It is broadly divided intothree books, each of this books which alone would eclipse almost any other.Books One and Two are titled Of the Motion of Bodies, being split into two analyses.The third book of Isaac Newton is titled The System of the World.1-The first book organisedand systematised principles, some of which were at least dimly understoodbefore, but these principles had never been organised together into a system ofanalysis for application .2-The second book sets outto explain motion on Earth, where motion does not occur in: the details ofmotion in resisting media.

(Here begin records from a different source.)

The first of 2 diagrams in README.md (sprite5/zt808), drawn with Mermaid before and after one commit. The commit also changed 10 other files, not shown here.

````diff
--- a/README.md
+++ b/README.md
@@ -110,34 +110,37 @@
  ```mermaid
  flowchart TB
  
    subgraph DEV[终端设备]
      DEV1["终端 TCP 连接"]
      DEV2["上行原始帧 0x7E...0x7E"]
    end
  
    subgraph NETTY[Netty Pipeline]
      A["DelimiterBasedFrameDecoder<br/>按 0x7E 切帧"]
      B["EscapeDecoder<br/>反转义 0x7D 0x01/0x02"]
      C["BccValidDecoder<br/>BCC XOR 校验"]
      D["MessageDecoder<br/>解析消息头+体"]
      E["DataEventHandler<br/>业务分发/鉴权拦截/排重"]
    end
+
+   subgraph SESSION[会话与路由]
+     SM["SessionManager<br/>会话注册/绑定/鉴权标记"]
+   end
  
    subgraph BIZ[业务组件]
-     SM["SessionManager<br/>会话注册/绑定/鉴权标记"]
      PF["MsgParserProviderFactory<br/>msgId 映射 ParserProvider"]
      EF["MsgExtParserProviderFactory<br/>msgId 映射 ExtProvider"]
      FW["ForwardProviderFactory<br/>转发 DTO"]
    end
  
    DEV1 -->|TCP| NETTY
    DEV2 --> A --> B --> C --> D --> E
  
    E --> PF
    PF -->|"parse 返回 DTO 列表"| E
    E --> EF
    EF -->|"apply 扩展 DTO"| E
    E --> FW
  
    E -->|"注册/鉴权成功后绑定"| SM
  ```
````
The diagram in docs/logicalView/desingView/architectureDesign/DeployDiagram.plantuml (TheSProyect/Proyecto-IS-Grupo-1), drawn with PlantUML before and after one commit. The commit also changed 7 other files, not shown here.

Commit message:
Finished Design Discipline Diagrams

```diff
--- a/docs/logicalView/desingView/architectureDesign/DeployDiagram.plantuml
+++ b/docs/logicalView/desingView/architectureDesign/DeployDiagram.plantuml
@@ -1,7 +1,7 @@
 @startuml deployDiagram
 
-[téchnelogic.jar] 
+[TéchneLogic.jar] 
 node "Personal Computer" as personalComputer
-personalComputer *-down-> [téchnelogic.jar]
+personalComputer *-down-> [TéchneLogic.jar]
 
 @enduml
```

It is here that Newton departs from his program ofdeducing physical behaviour based on his laws: he finds but little use for them3- The third book setforth his solutions to problems in celestial dynamics, with great success.Kepler’s Laws of Planetary Motion had resulted from Newton’s own, and heperformed exhaustive analyses of the Solar System.
GalileoGalileo Galilei (1564–1642), these descriptions of motion: hewas the first of the modern dynamicists. He was in the workings of both the Parisian and Mertonianschools. From these, he started into the still poorly understood field ofkinetics. To move forward, he was successful of the ancient sciences:Archimedes’ hydrostatics. He took those principles as inspiration to examinethe motion of a falling object.
He utilised no mixed–body theory of matter.Instead, he treated the bodies, and the media through which they traveled, interms of their densities . Archimedes’ propositions explain the forces ofbuoyancy in equilibrium: they detail where an object will rest in a body ofwater. Galileo extended these principles from static into dynamic concepts.Archimedes explained the behaviour of bodies andtheir natural positions of rest. Galileo took this notion and applied it tobodies in motion. His monumental postulation was that buoyancy, in addition todetermining a body’s position of rest, furthermore determines how fast a bodywill reach that position of rest. He used this force of buoyancy to try toexplain why objects fell at the speed they did.
It is wrong to say that hedevised a dynamical law based on static principles. His theorems are ageneralisation of Archimedes’ static principles, which are then derivable fromGalileo’s: the converse is untrue. These notions were not new. Instead of usinga ratio of weight to resistance in order to explain motion, Galileo describedit as a natural motion from which was subtracted the effect of the medium.
Instead of having velocity determined by the ratio of a body’s weight to themedium’s resistance, it was to be determined by a natural value minus some partdue to the resistance of the medium. The approach, ingenious though it was, ledto no hoped for grand principle. The comparison between Galileo and Avempace iscommonly drawn, as Avempace had postulated the same kind of thing: discardingthe Aristotelian ratio. Galileo was certainly aware of Avempace’s work, throughwhat Averr¨oes wrote of it. It is unfair to say that Avempace was theoriginator of this sort of analysis, as it predates him by hundreds of years.
This theory again goesback to John Philoponus, who was also well known to Galileo. Additionally,Avempace did not postulate Galileo’s explanations for the causes of motion.